◆ Records shown ◆
== Segment start ==

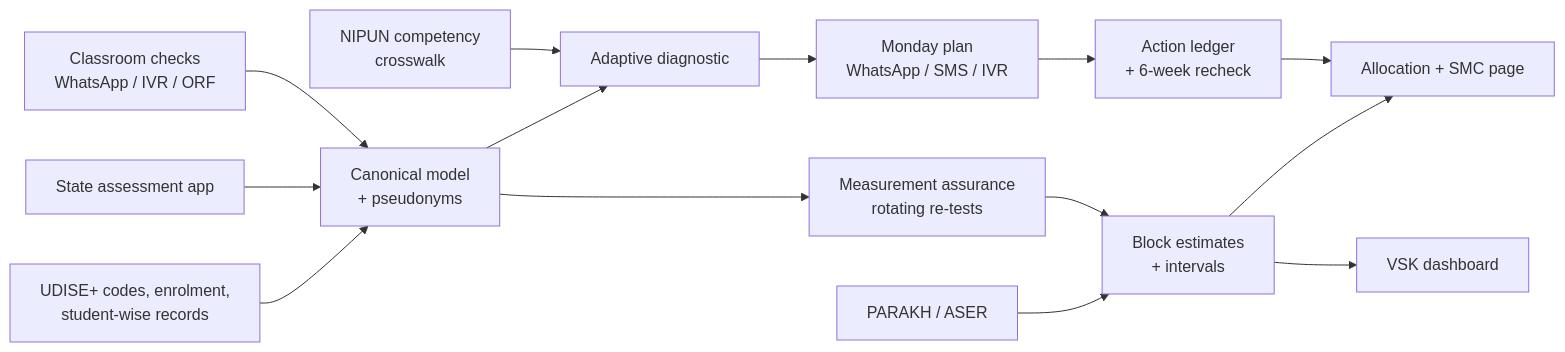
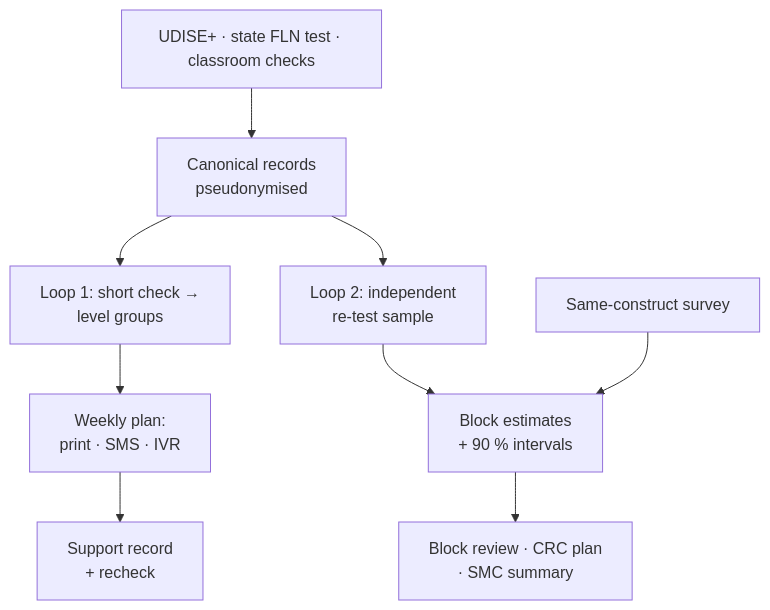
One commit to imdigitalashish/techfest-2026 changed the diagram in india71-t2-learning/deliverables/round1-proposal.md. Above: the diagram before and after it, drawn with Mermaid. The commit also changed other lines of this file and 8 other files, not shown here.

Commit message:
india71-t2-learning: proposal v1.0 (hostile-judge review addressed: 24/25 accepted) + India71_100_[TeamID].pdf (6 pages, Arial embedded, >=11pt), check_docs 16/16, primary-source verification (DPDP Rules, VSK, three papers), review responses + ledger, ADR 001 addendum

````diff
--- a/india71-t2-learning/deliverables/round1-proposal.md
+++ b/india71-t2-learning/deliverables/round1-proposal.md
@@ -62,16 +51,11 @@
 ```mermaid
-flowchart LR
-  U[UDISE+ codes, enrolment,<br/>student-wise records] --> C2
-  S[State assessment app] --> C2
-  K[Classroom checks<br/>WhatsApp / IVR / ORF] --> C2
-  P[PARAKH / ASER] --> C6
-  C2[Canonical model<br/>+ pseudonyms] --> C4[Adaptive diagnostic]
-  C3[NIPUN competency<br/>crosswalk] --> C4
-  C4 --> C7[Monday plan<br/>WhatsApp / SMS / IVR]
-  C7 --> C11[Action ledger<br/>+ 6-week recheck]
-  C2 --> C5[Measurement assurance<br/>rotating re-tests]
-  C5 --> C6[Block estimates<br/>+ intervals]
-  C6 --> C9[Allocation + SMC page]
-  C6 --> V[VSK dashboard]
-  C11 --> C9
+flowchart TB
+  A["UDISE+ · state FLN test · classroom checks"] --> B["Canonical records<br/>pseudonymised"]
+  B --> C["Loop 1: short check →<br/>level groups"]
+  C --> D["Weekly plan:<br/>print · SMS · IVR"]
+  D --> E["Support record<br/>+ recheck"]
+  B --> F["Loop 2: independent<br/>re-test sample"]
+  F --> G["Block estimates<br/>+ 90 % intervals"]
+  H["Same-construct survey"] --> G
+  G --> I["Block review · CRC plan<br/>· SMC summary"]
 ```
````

== Segment end ==

◆ Your objective ◆
Copy the listing character for character, pictures omitted.

◆ Task solution ◆
One commit to imdigitalashish/techfest-2026 changed the diagram in india71-t2-learning/deliverables/round1-proposal.md. Above: the diagram before and after it, drawn with Mermaid. The commit also changed other lines of this file and 8 other files, not shown here.

Commit message:
india71-t2-learning: proposal v1.0 (hostile-judge review addressed: 24/25 accepted) + India71_100_[TeamID].pdf (6 pages, Arial embedded, >=11pt), check_docs 16/16, primary-source verification (DPDP Rules, VSK, three papers), review responses + ledger, ADR 001 addendum

````diff
--- a/india71-t2-learning/deliverables/round1-proposal.md
+++ b/india71-t2-learning/deliverables/round1-proposal.md
@@ -62,16 +51,11 @@
 ```mermaid
-flowchart LR
-  U[UDISE+ codes, enrolment,<br/>student-wise records] --> C2
-  S[State assessment app] --> C2
-  K[Classroom checks<br/>WhatsApp / IVR / ORF] --> C2
-  P[PARAKH / ASER] --> C6
-  C2[Canonical model<br/>+ pseudonyms] --> C4[Adaptive diagnostic]
-  C3[NIPUN competency<br/>crosswalk] --> C4
-  C4 --> C7[Monday plan<br/>WhatsApp / SMS / IVR]
-  C7 --> C11[Action ledger<br/>+ 6-week recheck]
-  C2 --> C5[Measurement assurance<br/>rotating re-tests]
-  C5 --> C6[Block estimates<br/>+ intervals]
-  C6 --> C9[Allocation + SMC page]
-  C6 --> V[VSK dashboard]
-  C11 --> C9
+flowchart TB
+  A["UDISE+ · state FLN test · classroom checks"] --> B["Canonical records<br/>pseudonymised"]
+  B --> C["Loop 1: short check →<br/>level groups"]
+  C --> D["Weekly plan:<br/>print · SMS · IVR"]
+  D --> E["Support record<br/>+ recheck"]
+  B --> F["Loop 2: independent<br/>re-test sample"]
+  F --> G["Block estimates<br/>+ 90 % intervals"]
+  H["Same-construct survey"] --> G
+  G --> I["Block review · CRC plan<br/>· SMC summary"]
 ```
````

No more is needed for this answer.